Coming this Spring! Reducing Anxiety: Strategies to Interrupt the Worry Cycle

April 1, 7 P.M.
McLean Community Center Alden Theater

Anxiety is a very persistent master; when it moves into families, it takes over daily routines, schoolwork, bedtime, and recreation. Join us to learn strategies for breaking the worry cycle so we can raise courageous and independent children and improve the emotional functioning of our families.

Licensed clinical social worker and psychotherapist Lynn Lyons will discuss concrete strategies parents and educators can use with children and teens to handle current anxiety and also to prevent the development of anxiety and depression later in life.

Lynn is the co-author with Reid Wilson of  Anxious Kids, Anxious Parents: 7 Ways to Stop the Worry Cycle and Raise Courageous and Independent Children  and the companion book  Playing with Anxiety: Casey’s Guide for Teens and Kids . She presents internationally to mental health and medical providers, educators, school nurses, and parents. She is regularly featured on television and public radio, including Katie Couric and Morning Edition. Books and DVDs will be available for purchase.
Reading List
Community Discussion
"Talk. They Hear You" is an education campaign by the Fairfax-Falls Church Community Services Board's Wellness, Health Promotion & Prevention team for parents of 9 to 15-year-olds and adults who work with them. According to Fairfax County Youth Survey data, about 16.1 percent of eighth grade students say they have tried alcohol; by grade 12, that number jumps to 54.3 percent. Small, ongoing conversations can do a lot to prevent underage drinking.
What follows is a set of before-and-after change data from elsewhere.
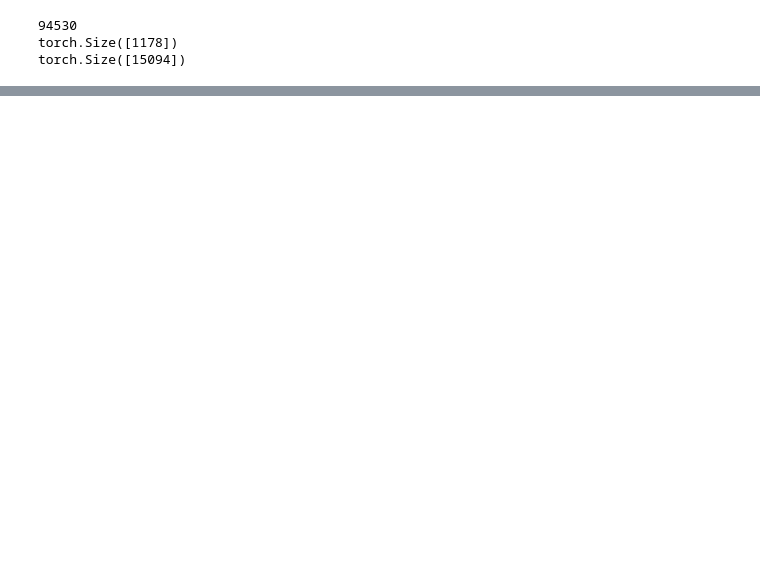
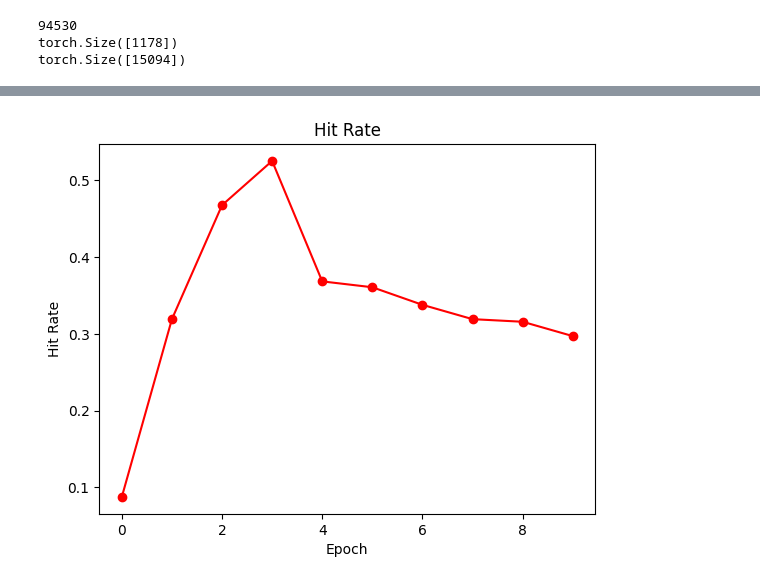
Before and after one commit to rrkrish561/gcn-for-collaborative-filtering, a Jupyter notebook: ncf.ipynb, the cells around one changed output, grey strips where cells are left out. Saved outputs shown, nothing was run; the diff lists cells and outputs as text; code cells hidden in the pictures; blank space fills up the shorter version.

```diff
--- a/ncf.ipynb
+++ b/ncf.ipynb
@@ -69,7 +72,7 @@ hidden_layers = [64, 32]
 embedding_dim = 1024
 model = NCF(user_input_dim, item_input_dim, embedding_dim, hidden_layers[0], hidden_layers[1]).to(device)
 criterion = torch.nn.BCELoss()
-optimizer = torch.optim.Adam(model.parameters(), lr=0.001)
+optimizer = torch.optim.Adam(model.parameters(), lr=0.01)
 # %%
 from tqdm import tqdm
 import random
@@ -99,12 +102,21 @@ def test(model, test_loader, topk=10):
                 user_temp = user[0].unsqueeze(0)
                 user = torch.cat((user, user_temp), 0)
                 item = torch.cat((item, one_hot), 0)
+
             output = model(user, item)
+
             # Flatten output to be 1D
             output = output.reshape(-1)
+
+            # Shuffle output while maintaining original indices
+            indices = torch.randperm(len(output))
+            output = output[indices]
+            index0 = torch.where(indices == 0)[0][0]
+
             # Check if the output of the positive sample is in the top k
+            #vals, indices = torch.topk(output, topk)
             _, indices = torch.topk(output, topk)
-            if 0 in indices:
+            if index0 in indices:
                 num_hits += 1
 
     return num_hits / len(test_loader)
@@ -117,11 +129,21 @@ def train(model, train_loader, test_loader, optimizer, criterion, epochs=10):
         iterator = iter(train_loader)
 
         total_loss = []
+        training_accuracy = 0
         for i, (user, item, label) in tqdm(enumerate(iterator), desc=f"Epoch {epoch+1}", total=len(train_loader)):
             user, item, label = user.to(device), item.to(device), label.to(device)
+            print("user shape", user.shape)
+            print("item shape", item.shape)
+            print("label shape", label.shape)
             optimizer.zero_grad()
             output = model(user, item)
             label = label.unsqueeze(1).float()
+
+            # get the training accuracy
+            logit = torch.sigmoid(output)
+            predicted = torch.round(logit)
+            training_accuracy += (predicted == label).sum().item()
+
             loss = criterion(output, label)
             total_loss.append(loss.item())
             loss.backward()
@@ -130,7 +152,9 @@ def train(model, train_loader, test_loader, optimizer, criterion, epochs=10):
         hit_rate = test(model, test_loader)
         hit_rates.append(hit_rate)
 
-        print(f"Epoch {epoch+1} loss: {sum(total_loss)/len(total_loss)} hit rate: {hit_rate}")
+        training_accuracy /= len(trainset)
+
+        print(f"Epoch {epoch+1} loss: {sum(total_loss)/len(total_loss)} | hit rate: {hit_rate} | training accuracy: {training_accuracy}")
         losses.append(sum(total_loss)/len(total_loss))
 
     return losses, hit_rates
@@ -141,0 +274,18 @@ KeyboardInterrupt:
+# %%
+from matplotlib import pyplot as plt
+
+plt.plot(losses, marker="o", linestyle="-")
+plt.xlabel("Epoch")
+plt.ylabel("Loss")
+plt.title("Training Loss")
+plt.savefig("loss.png")
+
+plt.clf()
+
+plt.plot(hit_rates, marker="o", linestyle="-", color="red")
+plt.xlabel("Epoch")
+plt.ylabel("Hit Rate")
+plt.title("Hit Rate")
+plt.savefig("hit_rate.png")
+# %% [output]
+[figure, added]
```
Also changed, not shown: parts of 2 cells of this notebook, 8 other files.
This presentation is for parents of 9 to 15-year-olds and adults who work with them. Learn:
  • How to tell if your child is drinking alcohol.
  • Consequences of underage drinking.
  • What you can do to prevent your child from drinking.
  • Why small conversations make a big impression.
  • Why you should talk with your child about alcohol.
  • Why your child might start drinking.

The discussion will be held Thursday, January 31, 6-7:30 pm. Admission is free, but preregistration is required through the McLean Community Center (Activity No. 1001.319) .
Community Read
The McLean HS PTSA is partnering with MHS Student Services to offer a Pyramid-Wide book talk series and author event on  The Self-Driven Child, The Science and Sense of Giving Your Kids More Control Over Their Lives  by William Stixrud, PhD, and Ned Johnson. The Self-Driven Child  empowers parents with practical tools to help their children reduce stress and anxiety, while building capacity for resilience, success, and optimal development. The strategies shared in the book are relevant for parents of children of ALL ages.

Kathleen Otal, counselor at McLean High School, will lead three book talks in the pyramid throughout the year. Two have already taken place, but on March 9, 7-8:30 pm, we'll hear from William Stixrud and Ned Johnson in McLean's auditorium . Even if you don't have time to read the entire book or didn't come to the previous book talks, you will learn valuable parenting strategies that will help your child develop the skills to succeed!
Angst Weekly Tip from Angst Weekly

Let's be honest, we all know the drill. Our New Year's resolutions are lucky to last through the first few months of the new year. Here are few alternative resolutions to start off your year right, especially if you struggle with a mental illness. 

  1. Try setting New Year’s self-care goals. Keep your mental health in mind when setting your resolutions. Your self-care should be a priority. 
  2. Set smaller, more attainable goals. A step-by-step goal guide can be more satisfactory than one, unattainable resolution. 
  3. Put yourself first. Your mental and physical health is most important. 
  4. Start small. Once those small goals are met, you can set even more!
  5. Spread them out. Check in with your goals throughout the year to set new ones or readjust. 
  6. Do nothing! You don't have to make resolutions, especially if you set goals just fine throughout the year. 
  7. Accept where you are. Don't compare your goals and resolutions with others. If you don't meet them, don't blame yourself. We're all human. 
  8. Celebrate who you are. Your goals should reflect and respect who you are.

Goals by  The Mighty . Read the article  here